In this groundbreaking tour de force, Caldecott Medalist and bookmaking pioneer Brian Selznick sails into uncharted territory and takes readers on an awe-inspiring journey.
Ben and Rose secretly wish their lives were different. Ben longs for the father he has never known. Rose dreams of a mysterious actress whose life she chronicles in a scrapbook. When Ben discovers a puzzling clue in his mother's room and Rose reads an enticing headline in the newspaper, both children set out alone on desperate quests to find what they are missing.
Set fifty years apart, these two independent stories--Ben's told in words, Rose's in pictures--weave back and forth with mesmerizing symmetry. How they unfold and ultimately intertwine will surprise you, challenge you, and leave you breathless with wonder. Rich, complex, affecting, and beautiful--with over 460 pages of original artwork--Wonderstruckis a stunning achievement from a gifted artist and visionary.

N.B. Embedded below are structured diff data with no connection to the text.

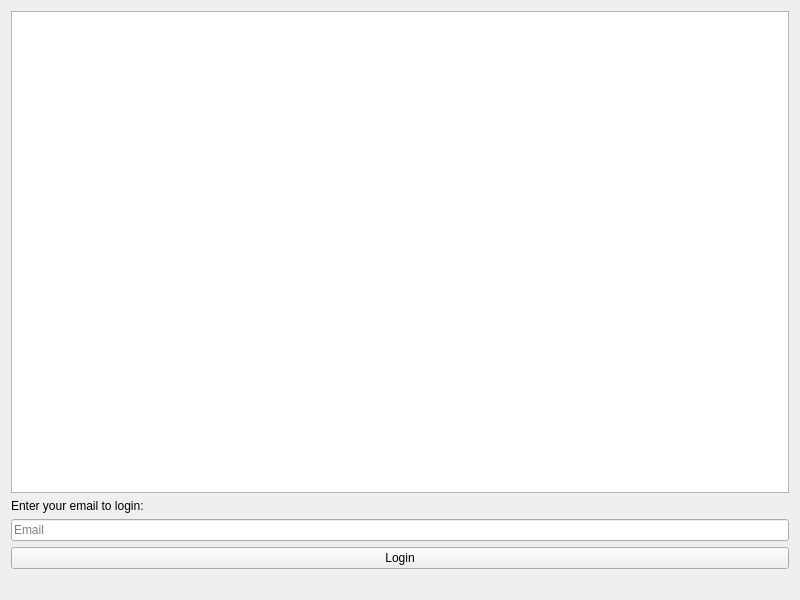
aliemrepmk/Mentorhub, file Week 1/BasicDB/gui_designs/LoginWindow.ui: the form before one commit.
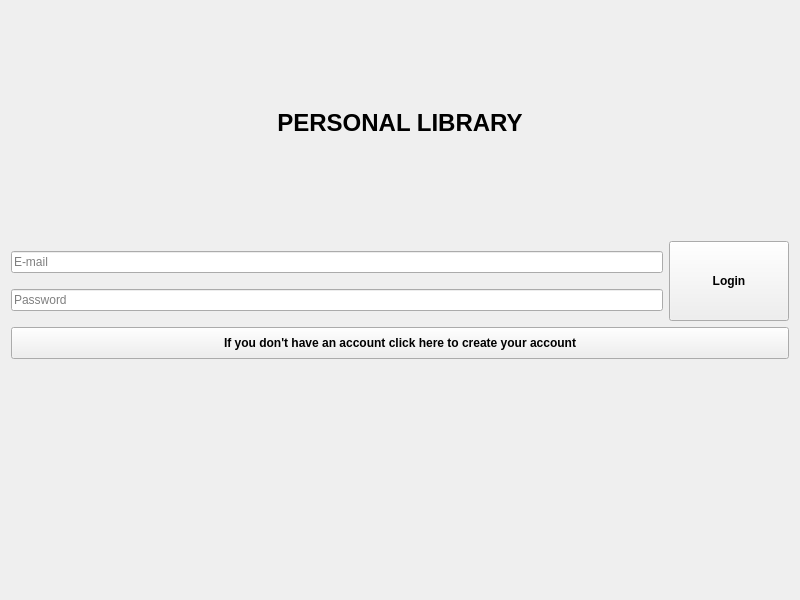
The form after the commit.

Commit message: add account creation logic

```diff
--- a/Week 1/BasicDB/gui_designs/LoginWindow.ui
+++ b/Week 1/BasicDB/gui_designs/LoginWindow.ui
@@ -16,31 +16,68 @@
     <height>600</height>
    </size>
   </property>
-  <property name="windowTitle">
-   <string>Login</string>
-  </property>
-  <layout class="QVBoxLayout" name="verticalLayout">
+  <layout class="QVBoxLayout" name="mainLayout">
    <item>
-    <widget class="QTableWidget" name="userTable"/>
-   </item>
-   <item>
-    <widget class="QLabel" name="label">
+    <widget class="QLabel" name="titleLabel">
      <property name="text">
-      <string>Enter your email to login:</string>
+      <string>PERSONAL LIBRARY</string>
      </property>
+     <property name="alignment">
+      <set>Qt::AlignCenter</set>
+     </property>
+     <property name="styleSheet">
+      <string notr="true">font-size: 24px; font-weight: bold;</string>
+     </property>
     </widget>
    </item>
    <item>
-    <widget class="QLineEdit" name="emailInput">
-     <property name="placeholderText">
-      <string>Email</string>
-     </property>
-    </widget>
+    <layout class="QHBoxLayout" name="formLayout">
+     <item>
+      <layout class="QVBoxLayout" name="inputLayout">
+       <item>
+        <widget class="QLineEdit" name="emailInput">
+         <property name="placeholderText">
+          <string>E-mail</string>
+         </property>
+        </widget>
+       </item>
+       <item>
+        <widget class="QLineEdit" name="passwordInput">
+         <property name="placeholderText">
+          <string>Password</string>
+         </property>
+         <property name="echoMode">
+          <enum>QLineEdit::Password</enum>
+         </property>
+        </widget>
+       </item>
+      </layout>
+     </item>
+     <item>
+      <widget class="QPushButton" name="loginButton">
+       <property name="text">
+        <string>Login</string>
+       </property>
+       <property name="minimumSize">
+        <size>
+         <width>120</width>
+         <height>80</height>
+        </size>
+       </property>
+       <property name="styleSheet">
+        <string notr="true">font-weight: bold;</string>
+       </property>
+      </widget>
+     </item>
+    </layout>
    </item>
    <item>
-    <widget class="QPushButton" name="loginButton">
+    <widget class="QPushButton" name="createAccountButton">
      <property name="text">
-      <string>Login</string>
+      <string>If you don't have an account click here to create your account</string>
+     </property>
+     <property name="styleSheet">
+      <string notr="true">font-weight: bold; padding: 8px;</string>
      </property>
     </widget>
    </item>
@@ -49,6 +86,9 @@
      <property name="text">
       <string/>
      </property>
+     <property name="alignment">
+      <set>Qt::AlignCenter</set>
+     </property>
     </widget>
    </item>
   </layout>
```
The commit also changes 83 other files.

Brian Selznick's books have garnered countless accolades worldwide, and have been translated into more than 35 languages. He is the Caldecott Medal-winning creator of the #1 New York Times
bestsellers The Invention of Hugo Cabret
, adapted into Martin Scorsese's Oscar-winning movie Hugo
; and Wonderstruck
, adapted into the eponymous movie by celebrated filmmaker Todd Haynes, with a screenplay by Selznick; as well as the New York Times
bestsellers The Marvels
and Baby Monkey, Private Eye
. Most recently, he illustrated the 20th anniversary paperback edition covers of J.K. Rowling's Harry Potter series.
- When Ben opened his eyes, he was lying on the floor, staring at the ceiling.
smelled terrible and burnt. Thankfully the rain had stopped and everything was
silent and peaceful. He could go back to his cousins’ house now.
to get up but he felt so tired. The bed, the nightstand and the dresser seemed so
far away, as if Ben were looking at them through the wrong end of his telescope.
In the distance, he saw the blue telephone. It was off the hook and seemed to be
smoldering. Then, through the windows, he saw something that seemed impossible.
He saw rain still pouring down from the sky, streaking hard against the glass. He
saw lightning flash without thunder.
How odd, he thought. The storm hadn’t
stopped. Such quiet rain. It had been so loud before. Where had all the noise gone?